◆ YOUR TASK
How many lines below contain the word "ExpenseScreen"? Answer with that number alone.

Structured diff data
══════════════════════════════
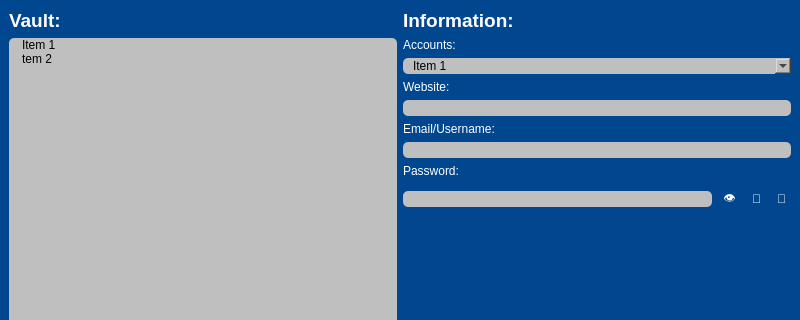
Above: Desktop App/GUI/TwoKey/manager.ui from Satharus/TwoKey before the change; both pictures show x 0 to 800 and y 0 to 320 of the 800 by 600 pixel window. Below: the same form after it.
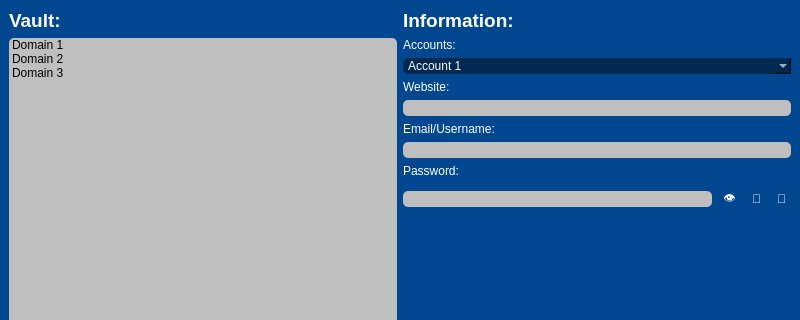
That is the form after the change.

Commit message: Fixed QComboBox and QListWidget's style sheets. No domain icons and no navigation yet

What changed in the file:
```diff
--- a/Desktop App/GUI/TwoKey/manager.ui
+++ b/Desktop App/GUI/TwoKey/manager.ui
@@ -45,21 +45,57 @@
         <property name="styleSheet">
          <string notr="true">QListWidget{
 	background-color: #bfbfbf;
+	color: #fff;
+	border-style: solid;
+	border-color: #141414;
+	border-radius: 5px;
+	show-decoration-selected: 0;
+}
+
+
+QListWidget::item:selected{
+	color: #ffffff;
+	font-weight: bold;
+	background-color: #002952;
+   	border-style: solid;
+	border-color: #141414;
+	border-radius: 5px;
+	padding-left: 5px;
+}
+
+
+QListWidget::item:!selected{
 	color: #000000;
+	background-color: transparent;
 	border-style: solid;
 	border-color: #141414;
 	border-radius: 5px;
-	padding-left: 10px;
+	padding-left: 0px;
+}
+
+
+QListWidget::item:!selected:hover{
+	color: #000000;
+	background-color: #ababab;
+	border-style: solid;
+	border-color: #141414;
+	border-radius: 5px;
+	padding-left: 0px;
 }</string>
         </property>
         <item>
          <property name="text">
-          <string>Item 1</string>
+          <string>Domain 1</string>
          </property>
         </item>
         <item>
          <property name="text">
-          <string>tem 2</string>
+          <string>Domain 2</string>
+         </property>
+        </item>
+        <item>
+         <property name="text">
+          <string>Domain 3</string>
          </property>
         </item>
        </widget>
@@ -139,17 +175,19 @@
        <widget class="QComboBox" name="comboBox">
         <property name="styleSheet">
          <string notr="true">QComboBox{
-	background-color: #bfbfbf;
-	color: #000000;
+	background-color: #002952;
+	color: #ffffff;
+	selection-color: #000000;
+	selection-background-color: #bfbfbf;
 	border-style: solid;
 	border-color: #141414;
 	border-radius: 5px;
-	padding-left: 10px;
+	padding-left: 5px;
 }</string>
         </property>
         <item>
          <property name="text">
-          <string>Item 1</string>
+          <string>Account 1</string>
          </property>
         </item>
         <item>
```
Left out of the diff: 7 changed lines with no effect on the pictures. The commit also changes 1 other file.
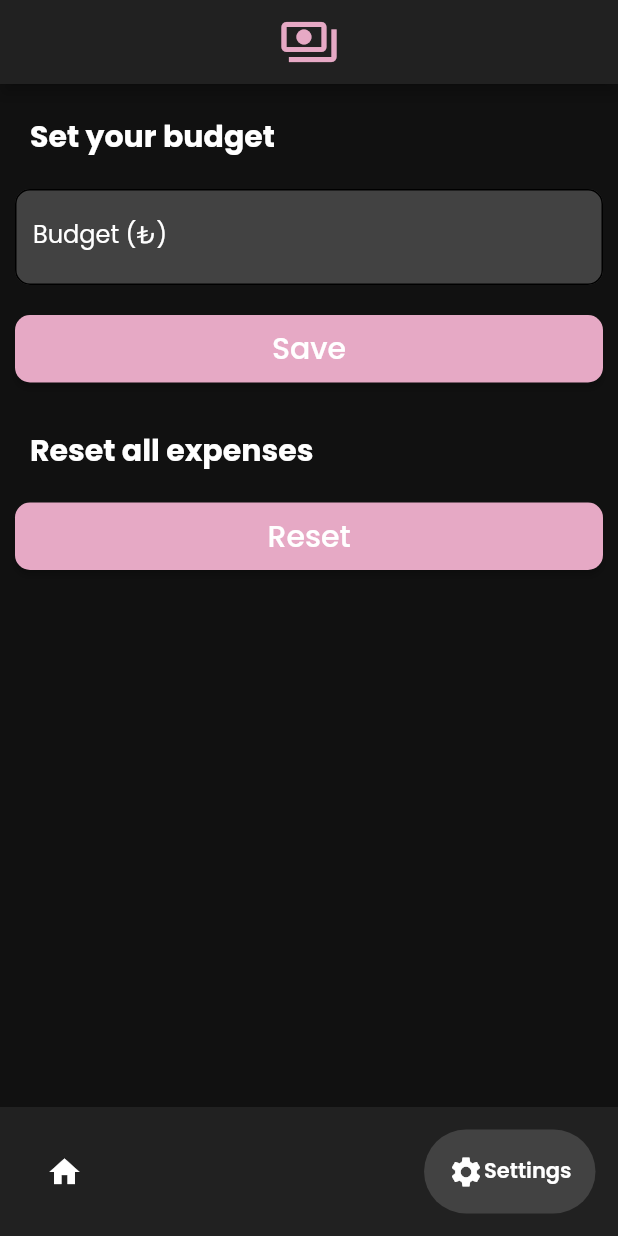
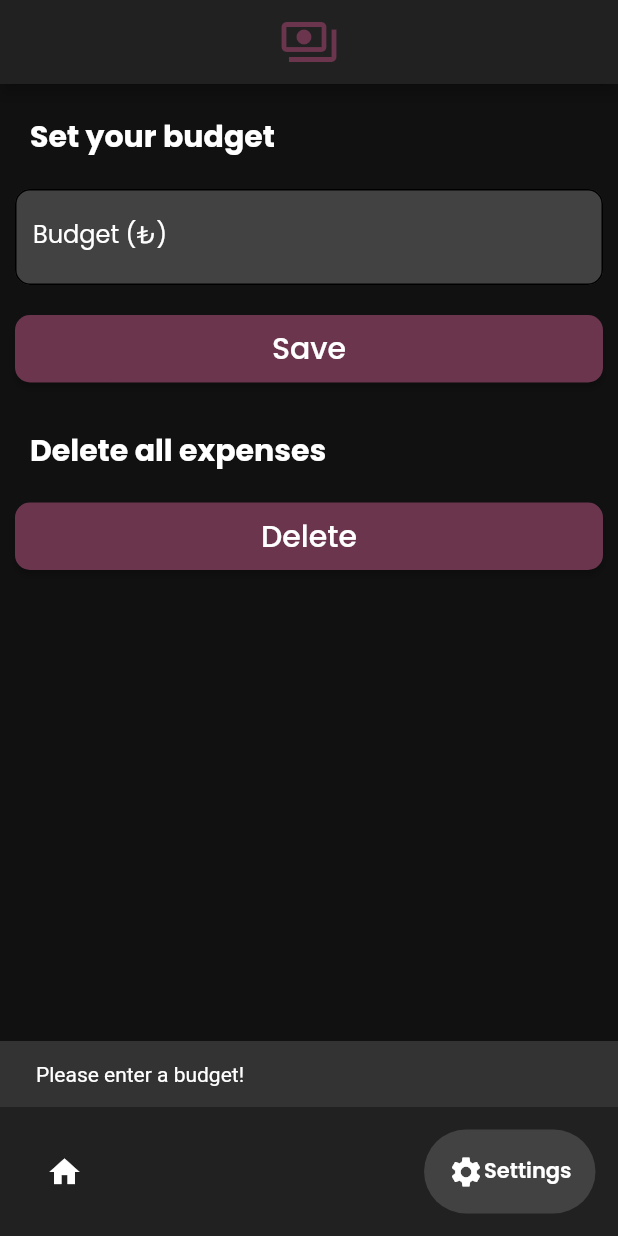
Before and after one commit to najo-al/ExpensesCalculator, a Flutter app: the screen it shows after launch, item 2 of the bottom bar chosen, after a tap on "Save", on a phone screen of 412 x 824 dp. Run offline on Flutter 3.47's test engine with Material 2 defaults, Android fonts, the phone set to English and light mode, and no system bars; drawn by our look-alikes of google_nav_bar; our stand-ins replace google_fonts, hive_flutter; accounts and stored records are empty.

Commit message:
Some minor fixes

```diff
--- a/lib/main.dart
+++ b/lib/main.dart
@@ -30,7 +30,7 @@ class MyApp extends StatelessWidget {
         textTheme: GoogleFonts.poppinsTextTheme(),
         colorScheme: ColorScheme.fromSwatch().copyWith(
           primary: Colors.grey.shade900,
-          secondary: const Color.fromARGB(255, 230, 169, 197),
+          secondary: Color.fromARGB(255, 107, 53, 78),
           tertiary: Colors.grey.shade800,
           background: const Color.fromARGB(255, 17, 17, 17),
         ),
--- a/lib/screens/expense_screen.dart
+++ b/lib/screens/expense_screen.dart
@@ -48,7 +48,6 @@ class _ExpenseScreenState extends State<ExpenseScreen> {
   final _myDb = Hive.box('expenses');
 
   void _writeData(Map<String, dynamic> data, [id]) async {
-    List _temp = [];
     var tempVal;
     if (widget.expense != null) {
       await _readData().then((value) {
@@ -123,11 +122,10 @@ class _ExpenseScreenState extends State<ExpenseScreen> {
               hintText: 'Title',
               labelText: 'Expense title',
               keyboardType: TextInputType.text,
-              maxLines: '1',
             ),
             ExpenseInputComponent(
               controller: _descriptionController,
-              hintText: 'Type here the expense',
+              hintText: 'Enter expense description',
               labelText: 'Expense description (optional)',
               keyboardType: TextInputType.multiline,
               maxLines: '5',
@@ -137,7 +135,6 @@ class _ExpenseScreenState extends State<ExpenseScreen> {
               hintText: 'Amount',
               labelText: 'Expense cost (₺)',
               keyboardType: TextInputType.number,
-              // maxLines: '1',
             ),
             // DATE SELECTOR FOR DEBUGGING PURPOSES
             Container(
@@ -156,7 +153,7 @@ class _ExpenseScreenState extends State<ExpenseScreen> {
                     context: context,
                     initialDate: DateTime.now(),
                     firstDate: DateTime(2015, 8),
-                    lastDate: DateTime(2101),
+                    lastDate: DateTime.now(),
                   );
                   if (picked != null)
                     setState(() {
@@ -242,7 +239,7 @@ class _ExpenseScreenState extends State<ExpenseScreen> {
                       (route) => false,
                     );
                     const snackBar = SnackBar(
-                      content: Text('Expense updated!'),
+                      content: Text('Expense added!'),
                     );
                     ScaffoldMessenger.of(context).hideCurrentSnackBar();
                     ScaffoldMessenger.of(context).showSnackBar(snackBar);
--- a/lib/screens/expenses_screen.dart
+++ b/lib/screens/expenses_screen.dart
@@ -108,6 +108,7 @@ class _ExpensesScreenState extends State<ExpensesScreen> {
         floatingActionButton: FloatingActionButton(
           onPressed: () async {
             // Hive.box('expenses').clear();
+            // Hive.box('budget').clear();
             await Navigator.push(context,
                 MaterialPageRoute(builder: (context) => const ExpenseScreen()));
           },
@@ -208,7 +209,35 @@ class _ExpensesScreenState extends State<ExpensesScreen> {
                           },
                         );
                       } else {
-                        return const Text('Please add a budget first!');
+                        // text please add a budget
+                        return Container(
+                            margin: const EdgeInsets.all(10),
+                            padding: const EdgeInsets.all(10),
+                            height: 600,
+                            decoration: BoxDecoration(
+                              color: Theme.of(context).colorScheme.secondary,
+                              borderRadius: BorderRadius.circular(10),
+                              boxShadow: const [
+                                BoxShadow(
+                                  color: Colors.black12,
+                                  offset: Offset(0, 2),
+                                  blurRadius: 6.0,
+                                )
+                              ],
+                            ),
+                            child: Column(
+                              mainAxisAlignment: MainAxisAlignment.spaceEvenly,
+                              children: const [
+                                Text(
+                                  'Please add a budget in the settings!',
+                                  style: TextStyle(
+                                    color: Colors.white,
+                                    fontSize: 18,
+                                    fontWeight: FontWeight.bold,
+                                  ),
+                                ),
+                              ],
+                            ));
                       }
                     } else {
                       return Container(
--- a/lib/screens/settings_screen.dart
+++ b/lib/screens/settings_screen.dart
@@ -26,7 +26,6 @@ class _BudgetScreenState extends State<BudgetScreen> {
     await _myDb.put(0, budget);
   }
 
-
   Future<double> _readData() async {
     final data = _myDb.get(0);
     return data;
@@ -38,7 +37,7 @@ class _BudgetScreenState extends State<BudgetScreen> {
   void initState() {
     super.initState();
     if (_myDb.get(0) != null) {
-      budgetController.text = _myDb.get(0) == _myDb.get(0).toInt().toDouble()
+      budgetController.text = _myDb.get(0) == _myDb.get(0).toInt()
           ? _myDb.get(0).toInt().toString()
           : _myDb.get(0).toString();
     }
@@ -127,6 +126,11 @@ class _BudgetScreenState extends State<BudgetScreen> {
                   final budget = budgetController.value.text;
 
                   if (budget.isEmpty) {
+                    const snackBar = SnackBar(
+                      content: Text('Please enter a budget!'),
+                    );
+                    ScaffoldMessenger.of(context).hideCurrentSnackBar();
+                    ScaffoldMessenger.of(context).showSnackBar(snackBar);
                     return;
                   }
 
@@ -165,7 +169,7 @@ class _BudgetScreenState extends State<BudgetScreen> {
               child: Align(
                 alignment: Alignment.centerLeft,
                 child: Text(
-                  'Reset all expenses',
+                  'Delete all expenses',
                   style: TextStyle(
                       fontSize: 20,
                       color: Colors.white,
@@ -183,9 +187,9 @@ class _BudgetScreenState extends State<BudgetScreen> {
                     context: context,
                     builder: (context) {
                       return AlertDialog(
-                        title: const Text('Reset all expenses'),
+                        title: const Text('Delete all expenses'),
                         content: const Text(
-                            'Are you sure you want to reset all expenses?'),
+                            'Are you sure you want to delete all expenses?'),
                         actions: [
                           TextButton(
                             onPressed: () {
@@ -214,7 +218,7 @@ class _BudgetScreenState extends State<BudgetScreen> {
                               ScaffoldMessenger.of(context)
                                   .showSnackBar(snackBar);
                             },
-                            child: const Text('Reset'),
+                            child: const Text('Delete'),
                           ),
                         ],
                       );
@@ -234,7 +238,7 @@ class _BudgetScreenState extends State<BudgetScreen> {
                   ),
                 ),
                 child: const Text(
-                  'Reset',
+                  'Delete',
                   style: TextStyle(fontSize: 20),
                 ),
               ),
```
══════════════════════════════
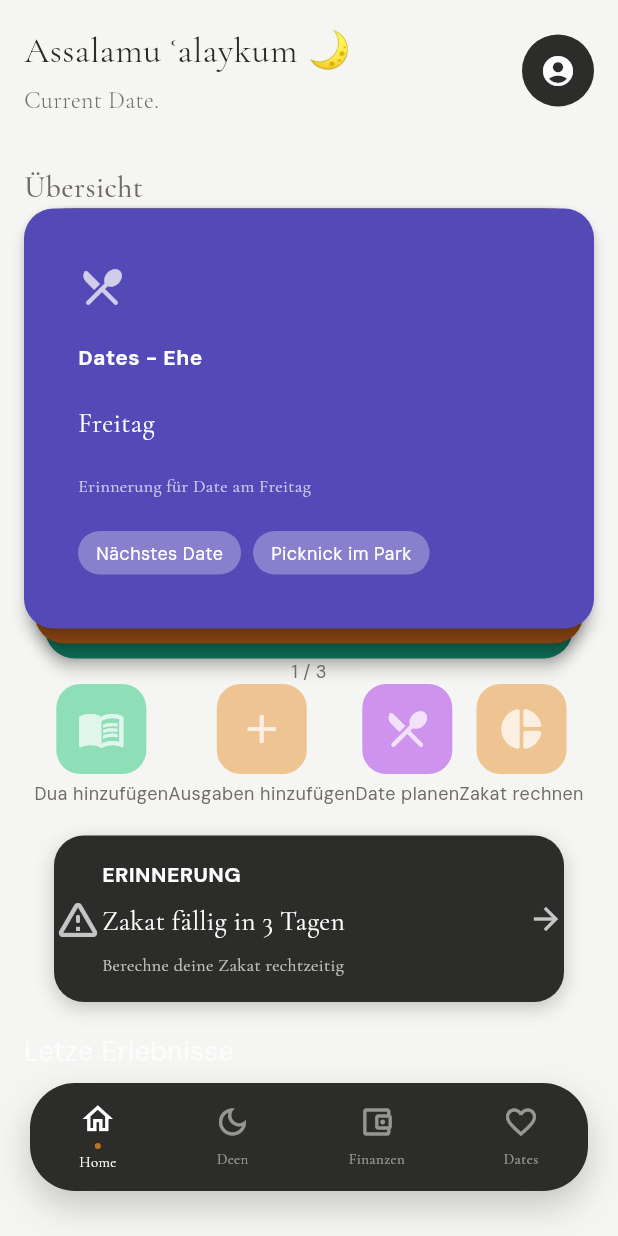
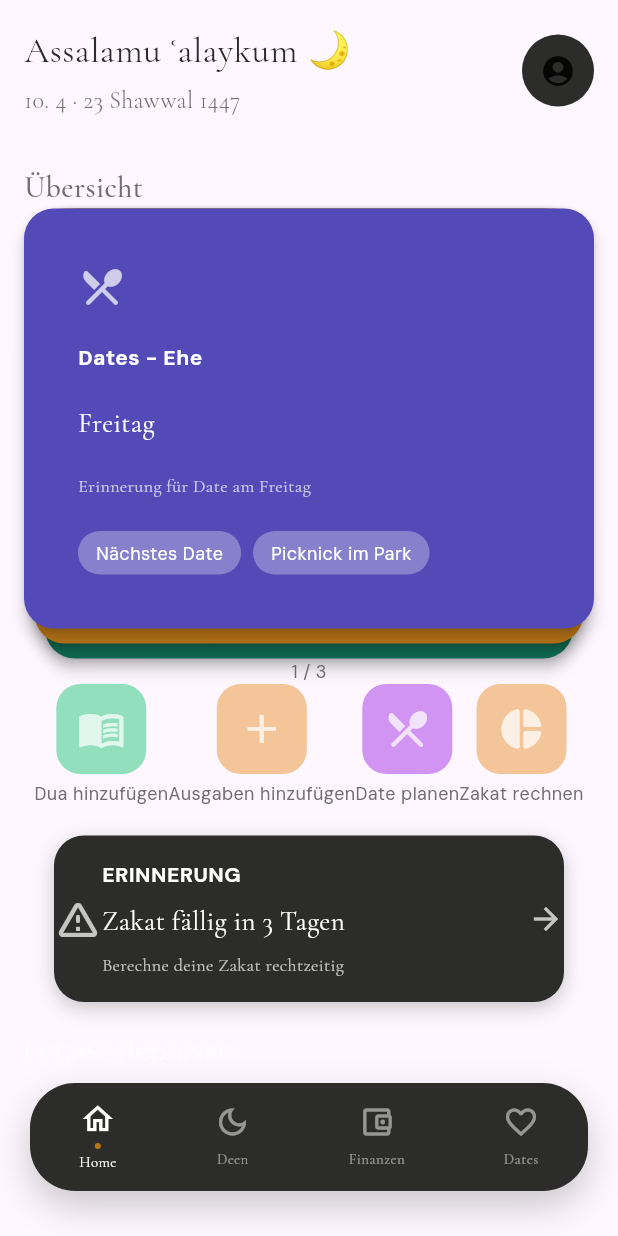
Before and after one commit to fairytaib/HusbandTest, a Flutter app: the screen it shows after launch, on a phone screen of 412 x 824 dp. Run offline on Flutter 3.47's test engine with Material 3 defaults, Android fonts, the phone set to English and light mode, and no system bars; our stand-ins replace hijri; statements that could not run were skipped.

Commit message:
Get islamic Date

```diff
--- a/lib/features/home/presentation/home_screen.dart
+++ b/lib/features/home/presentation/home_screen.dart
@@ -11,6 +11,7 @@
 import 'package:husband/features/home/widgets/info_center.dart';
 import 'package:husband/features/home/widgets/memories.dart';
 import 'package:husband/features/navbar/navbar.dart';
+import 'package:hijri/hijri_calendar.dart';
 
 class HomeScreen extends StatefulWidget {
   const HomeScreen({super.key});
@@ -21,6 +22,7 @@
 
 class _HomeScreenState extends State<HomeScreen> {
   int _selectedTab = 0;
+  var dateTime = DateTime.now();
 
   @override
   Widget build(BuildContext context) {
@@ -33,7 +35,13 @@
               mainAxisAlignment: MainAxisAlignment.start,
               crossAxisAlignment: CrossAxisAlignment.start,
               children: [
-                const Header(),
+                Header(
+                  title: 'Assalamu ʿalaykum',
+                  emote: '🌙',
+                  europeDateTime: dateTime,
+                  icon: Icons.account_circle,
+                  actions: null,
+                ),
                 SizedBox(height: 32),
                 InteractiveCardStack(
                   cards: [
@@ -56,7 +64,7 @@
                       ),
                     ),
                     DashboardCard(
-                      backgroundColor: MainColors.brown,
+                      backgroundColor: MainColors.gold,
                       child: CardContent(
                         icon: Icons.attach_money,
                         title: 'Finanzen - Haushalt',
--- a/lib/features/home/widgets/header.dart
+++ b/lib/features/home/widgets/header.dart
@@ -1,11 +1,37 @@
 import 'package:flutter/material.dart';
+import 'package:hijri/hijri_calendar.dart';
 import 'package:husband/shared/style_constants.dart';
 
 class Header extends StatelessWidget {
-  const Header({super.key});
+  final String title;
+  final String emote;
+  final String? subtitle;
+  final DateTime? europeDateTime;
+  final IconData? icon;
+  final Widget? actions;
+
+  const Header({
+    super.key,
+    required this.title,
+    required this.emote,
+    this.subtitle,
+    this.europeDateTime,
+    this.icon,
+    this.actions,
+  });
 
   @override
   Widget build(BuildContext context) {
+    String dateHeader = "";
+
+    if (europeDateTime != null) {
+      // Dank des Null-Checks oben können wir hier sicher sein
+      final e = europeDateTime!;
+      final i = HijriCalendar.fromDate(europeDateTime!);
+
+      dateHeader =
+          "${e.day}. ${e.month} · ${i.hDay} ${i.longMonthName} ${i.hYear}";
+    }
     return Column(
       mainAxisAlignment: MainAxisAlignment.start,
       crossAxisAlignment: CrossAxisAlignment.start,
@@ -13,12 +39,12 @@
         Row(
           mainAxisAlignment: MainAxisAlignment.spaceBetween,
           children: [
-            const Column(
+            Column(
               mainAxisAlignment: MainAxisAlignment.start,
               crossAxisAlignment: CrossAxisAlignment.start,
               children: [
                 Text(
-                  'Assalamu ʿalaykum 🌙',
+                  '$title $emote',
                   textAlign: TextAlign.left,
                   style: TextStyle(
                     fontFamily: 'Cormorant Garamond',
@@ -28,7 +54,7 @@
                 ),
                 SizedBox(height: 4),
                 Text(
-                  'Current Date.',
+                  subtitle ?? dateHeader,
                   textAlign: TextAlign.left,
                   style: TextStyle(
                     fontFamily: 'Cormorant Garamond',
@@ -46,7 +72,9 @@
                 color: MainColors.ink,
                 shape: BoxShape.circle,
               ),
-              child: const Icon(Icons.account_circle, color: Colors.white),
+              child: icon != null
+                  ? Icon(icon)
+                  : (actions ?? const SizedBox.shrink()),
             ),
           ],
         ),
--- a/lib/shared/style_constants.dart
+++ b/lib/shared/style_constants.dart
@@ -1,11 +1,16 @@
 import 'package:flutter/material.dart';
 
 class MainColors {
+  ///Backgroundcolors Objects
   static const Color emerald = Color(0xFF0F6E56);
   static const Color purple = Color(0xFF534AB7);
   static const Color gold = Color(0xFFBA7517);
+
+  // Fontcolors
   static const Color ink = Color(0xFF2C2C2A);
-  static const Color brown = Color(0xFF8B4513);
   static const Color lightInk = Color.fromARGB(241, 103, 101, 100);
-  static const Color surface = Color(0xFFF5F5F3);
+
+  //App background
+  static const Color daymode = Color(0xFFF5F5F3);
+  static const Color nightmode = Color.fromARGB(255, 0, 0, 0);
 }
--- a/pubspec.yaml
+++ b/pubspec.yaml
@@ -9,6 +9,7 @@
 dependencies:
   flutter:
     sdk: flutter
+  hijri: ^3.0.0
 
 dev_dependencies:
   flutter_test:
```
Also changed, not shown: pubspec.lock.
══════════════════════════════
◆ TASK RESPONSE
6